Pitching to investors is not an easy feat….at least for the vast majority of entrepreneurs out there. In fact, it can be extremely daunting for many, not to mention time intensive and nuanced, especially when you are dealing with institutional investors and VCs. One of the harder questions many entrepreneurs struggle with is the questions involving the inherent risks of your business.
Time and time again I see founders trip up over this question because they are so passionate about what they have built (or are planning on creating), that they keep their blinders on. Yes, perhaps your business will produce a $100M+ exit, GREAT! However, this does not mean that there will be zero bumps and bruises along the way.
What Investors Want:
Investors want to understand what is truly happening under the hood of the car and they love it when you are absolutely transparent about what you foresee happening, and what could possibly go wrong. If you are able to articulate this in the right way, more often than not it is something that will give you real respect points and earn the trust of these investors, NOT deter them (contrary to what many people believe).
Types of Risk:
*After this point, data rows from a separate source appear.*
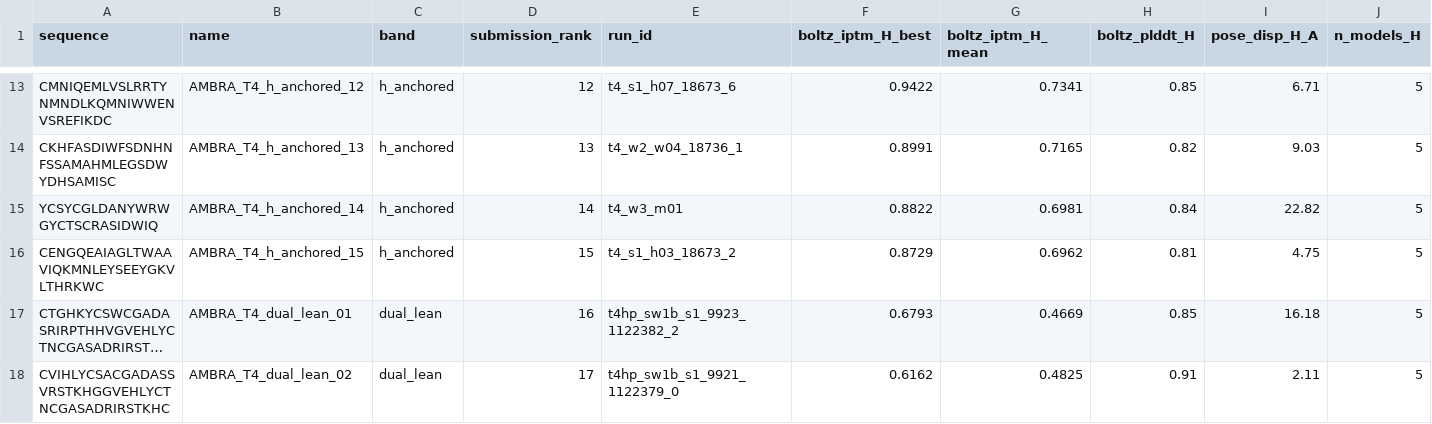
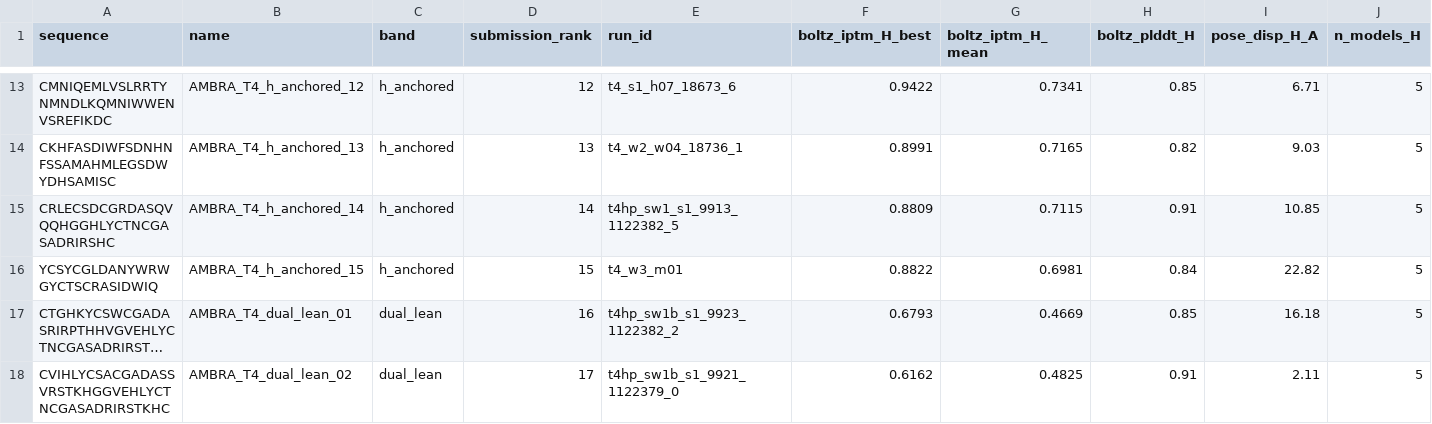
Before and after one commit to piripocchio8/AMBRALab_Chino_Challenge2026, a CSV file: Target_4/metrics_full.csv, drawn as a sheet; only a part is shown, gaps mark what is left out; long unchanged cells end in …; removed rows and columns are numbered as before the commit, all else as after; rows hold the shown columns only; the diff names each change by its address in the sheet, - before the commit and + after, or states it on an @@ line.

Commit message:
Add the six IBiSCo cells to Target 4 and fix the run-id collision properly
The IBiSCo stage-1 array finished after the population was walked. Six two-hairpin designs --
9911/9912/9913 and 9931/9932/9933 -- were complete on lustre and absent from the inventory, so
the deposit was built from 64 of 70. Pulled, folded against both orthologues at the window with
the family's own pocket (179), and ranked. One enters the band: t4hp_sw1_s1_9913 at rank 14,
H ipTM 0.711, displacing t4_s1_h03 to 16.

The conclusion is unchanged. 23 of 70 clear T = 0.6428 on H; none clears it on M; tier 1 is still
empty, and the cause is still that every wave but one declares the H window as its target.

Also closes the id collision that the first deposit only patched by hand. t4hp_sw3c_s1_9731 was
delivered as two different sequences on two hosts; dedupe is by sequence, so both survive as rows
and then collide on the name everything downstream is keyed by. Renaming one of them was not
enough: the runner's `skip (done)` guard tests only that a predictions directory exists, not which
molecule is in it, so the survivor silently inherited the other's fold and a refold skipped both.
Now EVERY member of a colliding group is renamed (_v1, _v2), so no member can inherit a stale
directory, and a check asserts that all 140 folds carry the sequence the inventory assigns them --
which is how the swap was caught. 140/140 verified.

```diff
--- a/Target_4/metrics_full.csv
+++ b/Target_4/metrics_full.csv
+row 15: CRLECSDCGRDASQVQQHGGHLYCTNCGASADRIRSHC | AMBRA_T4_h_anchored_14 | h_anchored | 14 | t4hp_sw1_s1_9913_1122382_5 | 0.8809 | 0.7115 | 0.91 | 10.85 | 5
-B16 (name): AMBRA_T4_h_anchored_14
+B16 (name): AMBRA_T4_h_anchored_15
-D16 (submission_rank): 14
+D16 (submission_rank): 15
-row 16: CENGQEAIAGLTWAAVIQKMNLEYSEEYGKVLTHRKWC | AMBRA_T4_h_anchored_15 | h_anchored | 15 | t4_s1_h03_18673_2 | 0.8729 | 0.6962 | 0.81 | 4.75 | 5
```
Also changed, not shown: Target_4/submission.csv, 15 other files.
So what types of risks might your company come across? You should prepare answers to this beforehand because there are several things that can happen over the course of a few months or years that can directly impact your plan:
- Legal Risks – Do you have any agreements in place that might hinder scale, the ability to sell to specific regions or companies, unfavorable business/entity structure or ownership allocation, does a third party own the rights to particular code?, etc.
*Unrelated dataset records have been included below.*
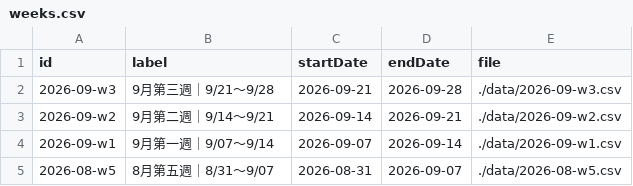
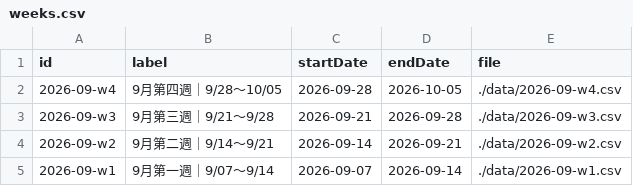
Before and after one commit to Der46/score-dashboard, a CSV file: data/weeks.csv, drawn as a sheet; only a part is shown; the shorter side is filled out with more unchanged rows; the diff names each change by its address in the sheet, - before the commit and + after, or states it on an @@ line.

```diff
--- a/data/weeks.csv
+++ b/data/weeks.csv
+row 2: 2026-09-w4 | 9月第四週｜9/28～10/05 | 2026-09-28 | 2026-10-05 | ./data/2026-09-w4.csv
```
Also changed, not shown: 2 other files.
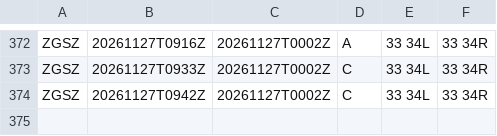
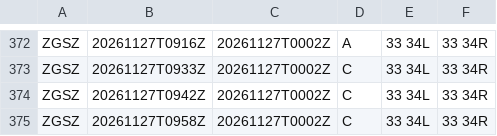
Before and after one commit to honghebincsg/pegasus-fid-gist, a CSV file: atis-history/ZGSZ/2026-11.csv, drawn as a sheet; only a part is shown, gaps mark what is left out; the diff names each change by its address in the sheet, - before the commit and + after, or states it on an @@ line.

```diff
--- a/atis-history/ZGSZ/2026-11.csv
+++ b/atis-history/ZGSZ/2026-11.csv
+row 375: ZGSZ | 20261127T0958Z | 20261127T0002Z | C | 33 34L | 33 34R
```
Also changed, not shown: atis-history/EHAM/2026-11.csv, atis-history/KJFK/2026-11.csv, 2 other files.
- Regulatory Risks – i.e. safety and transportation regulations for autonomous vehicles, NY State bans for Airbnb, FAA for drones, and any other political uncertainty that could impact what you are trying to accomplish
- Economic Risks – Market downturn and loss of disposable income of your target persona, real estate market downturn could impact real estate start-ups, overall uncertain economy
- Competitors – Other competitors that are moving into your space that are doing similar things as you (threat of stealing some of your market share), large well-known companies can decide to enter the space, etc.
- Market Movement – Especially in new markets like VR for instance, markets can be very volatile. At first it may appear that market demand is in one particular area but this can change drastically over short amounts of time.
- Technology – Same as for the volatility of a market, new technology is ever-changing. Maintaining your position as cutting edge can be hard to endure over long periods of time. You must find a way to continue to keep up with the latest or best technology out there or run the risk of newer better technology coming in to beat you out at a fraction of the cost (for example).
- Dilution – If you raise another round, your previous investors may get diluted. This can be worked around but it is something you might want to consider thinking through before any pitch.
All of these risks are very relevant to investors and should be in the back of your mind before having in-depth conversations about raising capital. Of course, there are many more out there! I would encourage you to think of some others outside of the ones listed here as well.
Chief Analyst @ InvestVR
COO @ ARVRUS